Problem to solve: Work out how many lines below hold the string "grid" and state only that figure.

[[ Information given, beginning ]]

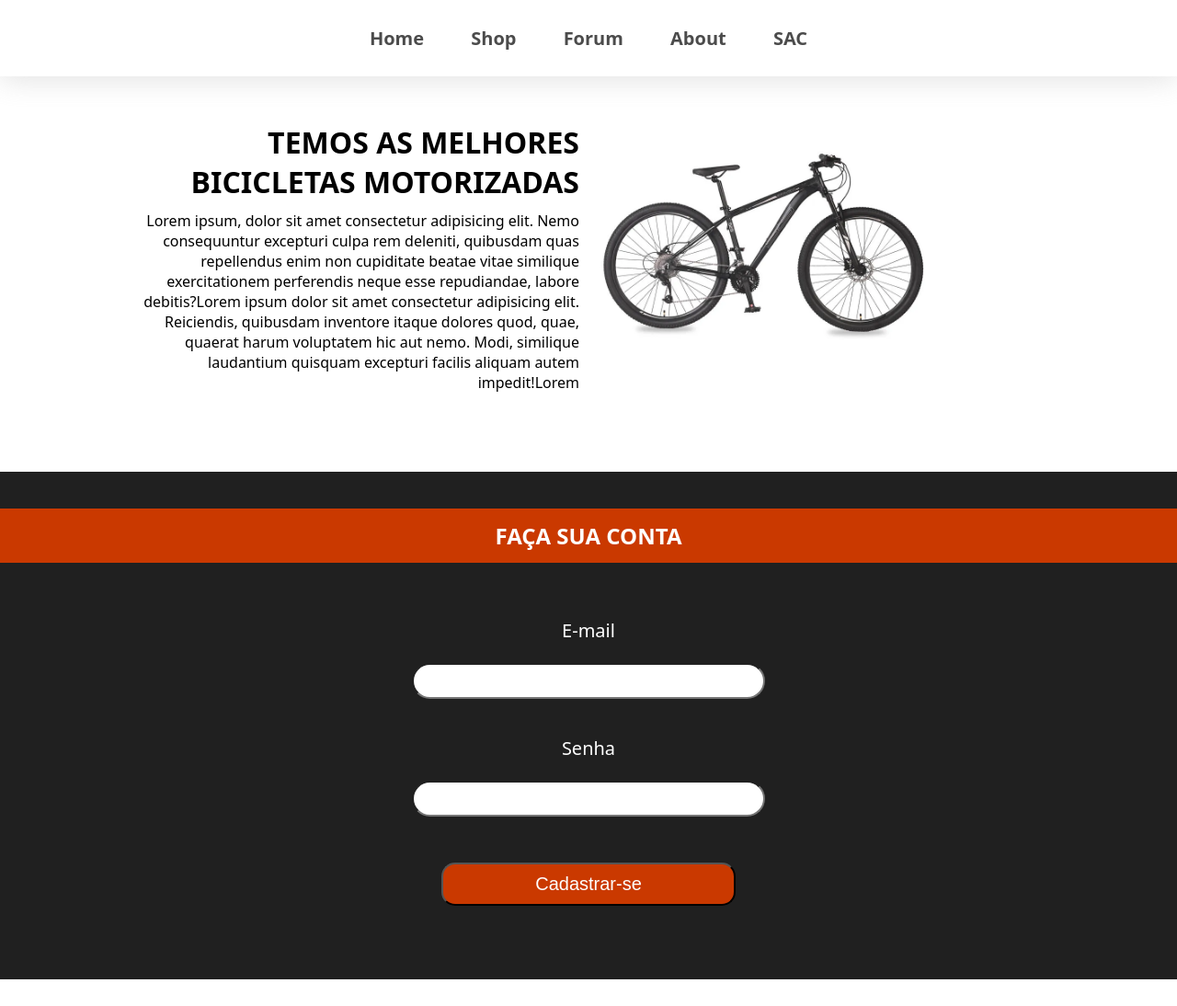
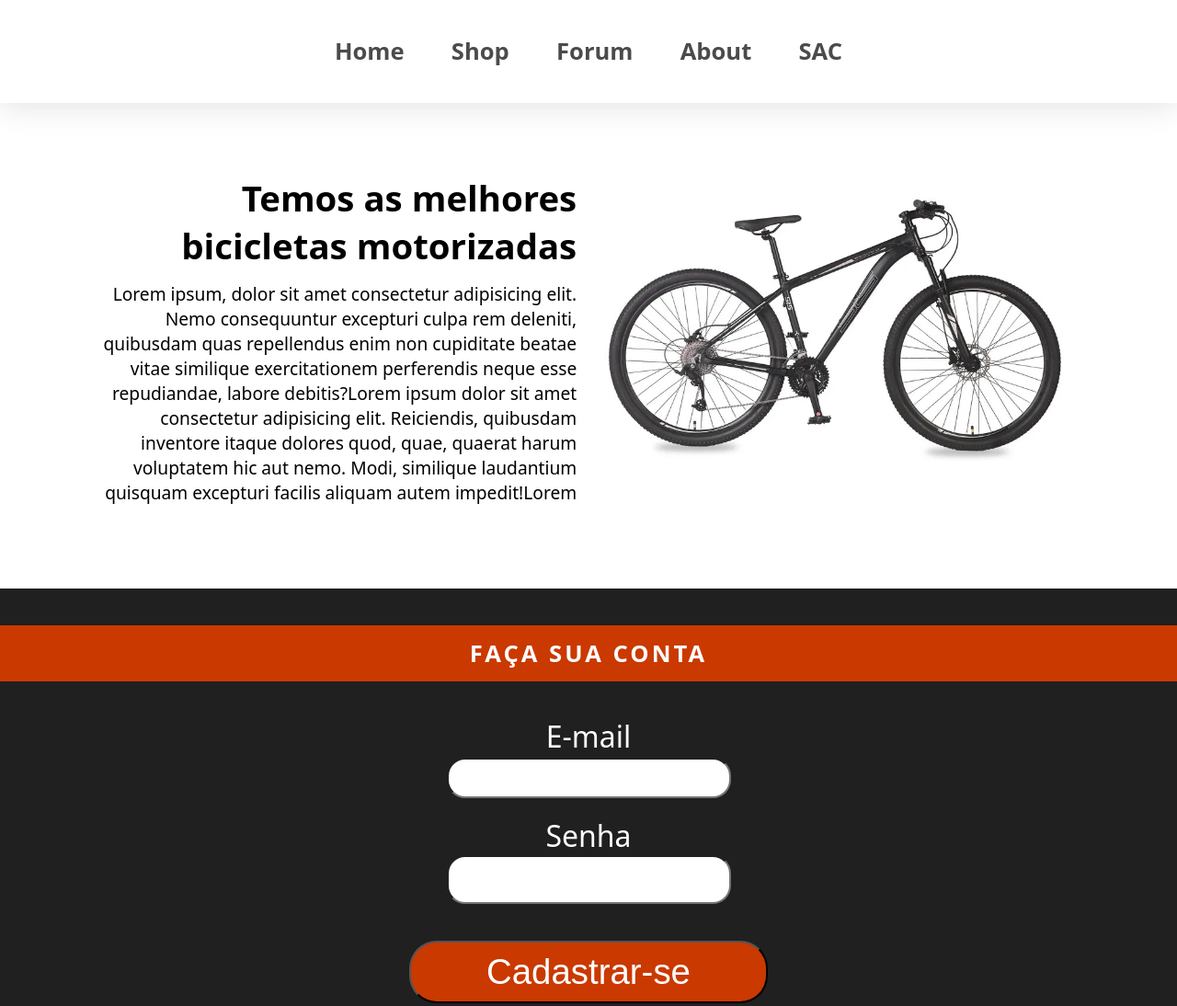
Before and after one commit to JotaEfi/BikeTest, a plain HTML site: page index.html in a window 1280 px wide. Shown: the whole page at 92% size. Before the commit the page ends 1065 px from the top, so only its background shows below. Drawn offline with Linux system fonts and the light colour scheme.

Commit message:
Commit2 - Site Base

```diff
--- a/index.html
+++ b/index.html
@@ -9,10 +9,28 @@
     <link rel="shortcut icon" href="/Site html/logosite3.png">
     <link rel="stylesheet" href="/style.css">
     <style>
+        @media screen and (min-width: 601px) {
+            div.example {
+                font-size: 80px;
+            }
+        }
+
+        h1,
+        h2,
+        h3 {
+            font-size: 3vw;
+        }
+
+        p,
+        a {
+            font-size: 1.5vw;
+        }
+
         * {
             margin: 0px;
             padding: 0px;
             box-sizing: border-box;
+
         }
     </style>
     <link rel="icon" href="/img/BikeTest_Logo.png">
@@ -20,36 +38,40 @@
 
 
 <body>
-    <div class="container">
-        <div class="nav" id="home">
-
+    <nav>
         <a href="">Home</a>
         <a href="">Shop</a>
         <a href="">Forum</a>
         <a href="">About</a>
         <a href="">SAC</a>
-        </div>
-        <div class="middle">
-            <div class="middle_text" style="text-align: end;">
+    </nav>
+    <section class="section1">
+        <div>
             <h1 class="topico1">Temos as melhores bicicletas motorizadas</h1>
             <p>Lorem ipsum, dolor sit amet consectetur adipisicing elit. Nemo consequuntur excepturi culpa rem deleniti, quibusdam quas repellendus enim non cupiditate beatae vitae similique exercitationem perferendis neque esse repudiandae, labore debitis?Lorem ipsum dolor sit amet consectetur adipisicing elit. Reiciendis, quibusdam inventore itaque dolores quod, quae, quaerat harum voluptatem hic aut nemo. Modi, similique laudantium quisquam excepturi facilis aliquam autem impedit!Lorem
             </p>
         </div>
-            <div class="div_img_style">
+        <figure>
             <img class="bike_img" src="/img/BikeIMG.webp" />
-            </div>
-        </div>
+            <figure>
+
+
+
+    </section>
+
+
+
     <div class="bottom">
         <h2>Faça sua conta</h2>
         <div class="inputs">
             <form action="" style="display: grid; grid-template-rows: 1fr 1fr;">
                 <div class="label_inputs">
-                        <label for="" class="tex">E-mail</label>
-                        <input type="email">
+                    <label for="campo_email" class="tex">E-mail</label>
+                    <input type="email" id="campo_email">
                 </div>
                 <div class="label_inputs">
-                        <label for="">Senha</label>
-                        <input type="password">
+                    <label for="campo_senha" style="padding-top: 10px;">Senha</label>
+                    <input type="password" id="campo_senha">
                 </div>
                 <div>
                     <button class="button_cadastro">Cadastrar-se</button>
@@ -57,7 +79,7 @@
             </form>
         </div>
     </div>
-    </div>
+
 
     </div>
 </body>
--- a/style.css
+++ b/style.css
@@ -5,27 +5,29 @@ html {
 
 body {
   font-family: system-ui, -apple-system, BlinkMacSystemFont, 'Segoe UI', Roboto, Oxygen, Ubuntu, Cantarell, 'Open Sans', 'Helvetica Neue', sans-serif;
-  font-size: 1.6rem;
+  size: 100%;
 }
-.nav {
+nav {
+  size: 100%;
+  font-size: 100%;
   display: flex;
   justify-content: center;
   background-color: white;
   background: #ffffff;
   box-shadow: 0px 5px 30px #d9d9d9, 0px 0px 0px #ffffff;
-  padding: 15px 0 15px 0;
+  padding: 2% 0 2% 0;
 }
 
-.nav a {
+nav a {
   color: black;
   text-decoration: none;
   padding: 1% 2%;
   font-weight: bold;
-  font-size: 20px;
+  font-size: 2vw;
 }
 
 a:hover,
-.nav {
+nav {
   color: #bd0000;
   transition: 0.13s;
   opacity: 0.7;
@@ -34,38 +36,36 @@ a:hover,
 
 .container {
   display: block;
-}
-.middle {
-  grid-gap: 20px;
-  display: grid;
-  grid-template-columns: 1fr 1fr;
-  padding: 10px 10% 0px 10%;
-  height: 380px;
-}
-.topico1 {
-  text-transform: uppercase;
-  padding-bottom: 10px;
-}
-.bike_img{
-  height: 45%;
   size: 100%;
 }
-.middle_text{
- padding-top: 40px;
+
+.bike_img{
+  object-position: 50% 50%;
+  height: 50%;
+
 }
+.section1 div h1 {
+  font-size: 3vw;
+  text-align: end;
+  padding-bottom: 1vw;
+}
+.section1 div p {
+  font-size: 1.5vw;
+  text-align: end;
+}
+
+
+
 .bottom{
   background-color: rgb(32, 32, 32);
   text-align: center;
-  margin-top: 50px;
+
   padding-top: 40px;
-
 }
 .bottom .inputs form input {
-  padding: 10px 10px 10px 50px;
-  margin: 5px 35% 10px 35%;
+  padding: 1vw 5vw 1vw 5vw;
+  margin: 0 20vw 0 20vw;
   border-radius: 20px;
-  margin-top: 15px;
-
 
 }
 .bottom h2 {
@@ -76,30 +76,58 @@ a:hover,
   padding: 13px 5px 13px 5px;
 }
 .bottom .inputs form label {
-  margin-top: 10px;
-  padding-top: 20px;
   color: white;
-  font-size: 20px;
+  font-size: 2.5vw;
+  justify-content: center;
+}
+form {
+  align-items: center;
+  align-self: center;
+  align-content: center ;
+  justify-content: center;
 
 }
+figure .bike_img{
+  size: 100%;
+  height: 40vw;
+}
 .inputs {
+
   padding-bottom: 80px;
   padding-top: 30px;
 }
 .label_inputs {
-
   display: grid;
   grid-template-rows: 1fr 1fr;
   grid-template-columns: 1fr;
 }
 .button_cadastro {
-  font-size: 20px;
+  font-size: 3vw;
   margin-top: 40px;
-  padding: 10px 100px 10px 100px;
-  border-radius: 15px;
+  padding: 10px 10% 10px 10%;
+  border-radius: 30px;
   cursor: pointer;
   color: #ffffff;
   background-color: #ca3900;
+}
+.button_cadastro:hover {
+  background-color: white;
+  color: #ca3900;
+  transition-duration: 0.3s;
+}
+
+.section1 {
+  align-items: center;
+  display: grid;
+  grid-template-columns: 1fr 1fr;
+  grid-gap: 2vw;
+  display: grid;
+  padding: 0 8vw 1vw 8vw;
+}
+
+.bottom h2 {
+  letter-spacing: 3px;
+  font-size: 2vw;
 }
 
 /*
```
Lines whose indentation alone changed are shown as unchanged.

[[ Information given, end ]]

Expected answer: 11